### Problem:
Below are the records; count the lines in which "readRDS" occurs and report only that number.
[Opening Records supplied section]
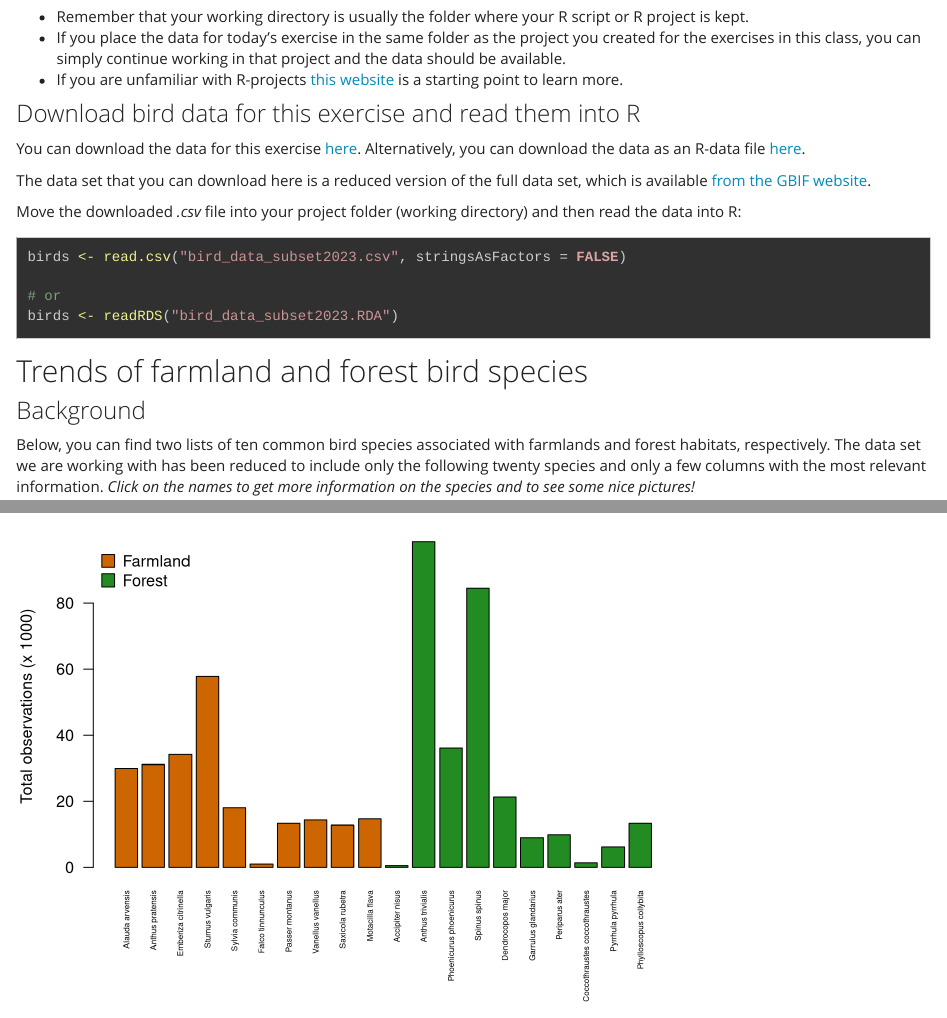
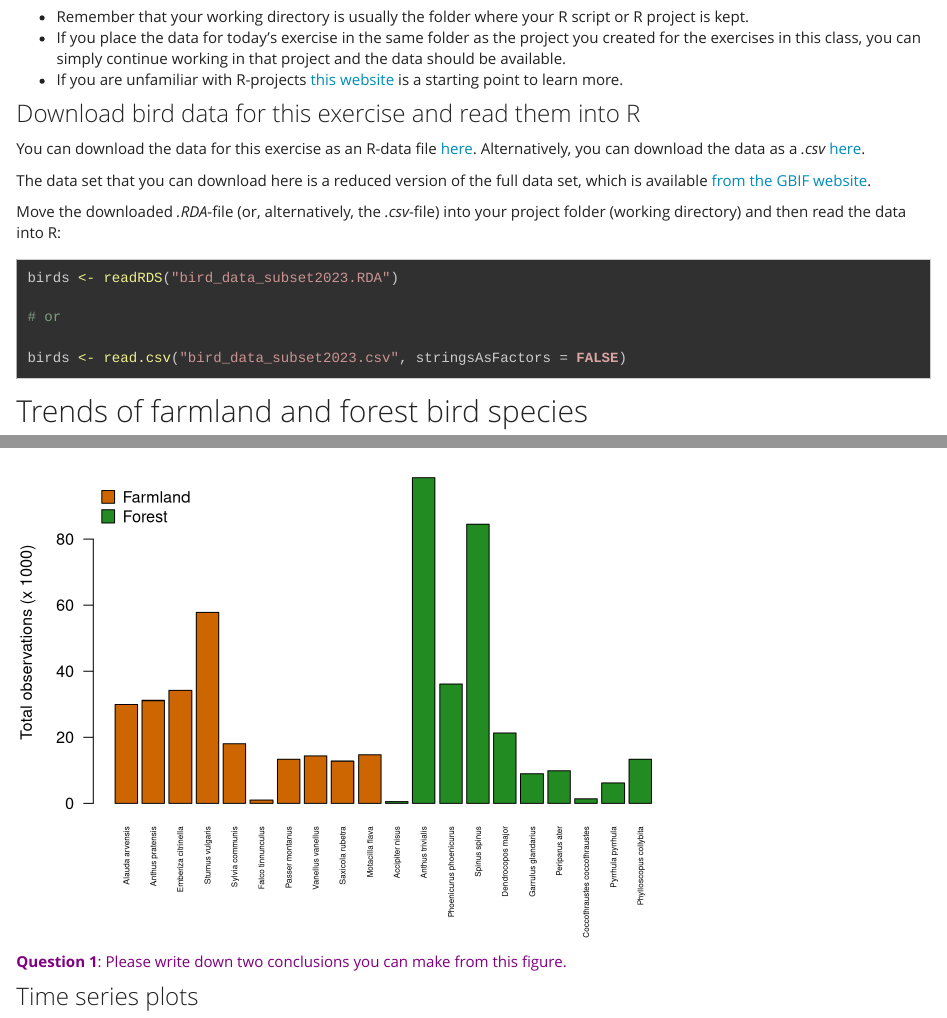
Before and after one commit to clausrueffler/svensk-fageltaxering, an R Markdown document (Bird_survey.Rmd): the page in a window 1100 px wide, from 260 px down, and a second part further down, joined at a grey line. Rendered offline with R 4.5, knitr and Pandoc, with nearby package versions; some code elsewhere in the file could not run offline; long lines of code are wrapped.

Commit message:
Small updates

````diff
--- a/Bird_survey.Rmd
+++ b/Bird_survey.Rmd
@@ -27,17 +27,19 @@ This exercise is designed to familiarize you with the data from *The Swedish Bir
 
 ### Download bird data for this exercise and read them into R
 
-You can download the data for this exercise [here](https://clausrueffler.github.io/svensk-fageltaxering/bird_data_subset2023.csv). Alternatively, you can download the data as an R-data file [here](https://clausrueffler.github.io/svensk-fageltaxering/bird_data_subset2023.RDA).
+You can download the data for this exercise as an R-data file [here](https://clausrueffler.github.io/svensk-fageltaxering/bird_data_subset2023.RDA).
+Alternatively, you can download the data as a *.csv* [here](https://clausrueffler.github.io/svensk-fageltaxering/bird_data_subset2023.csv).
 
 The data set that you can download here is a reduced version of the full data set, which is available [from the GBIF website](https://www.gbif.org/dataset/91fa1a0d-a208-40aa-8a6e-f2c0beb9b253).
 
-Move the downloaded *.csv* file into your project folder (working directory) and then read the data into R:
+Move the downloaded *.RDA*-file (or, alternatively, the *.csv*-file) into your project folder (working directory) and then read the data into R:
 
 ```{r, echo=T, eval=T}
-birds <- read.csv("bird_data_subset2023.csv", stringsAsFactors = FALSE)
+birds <- readRDS("bird_data_subset2023.RDA")
 
 # or
-birds <- readRDS("bird_data_subset2023.RDA")
+
+birds <- read.csv("bird_data_subset2023.csv", stringsAsFactors = FALSE)
 ```
 
 ## Trends of farmland and forest bird species
````
Also changed, not shown: index.Rmd (+3 -1 lines), 2 other files.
[Closing Records supplied section]
### Solution:
2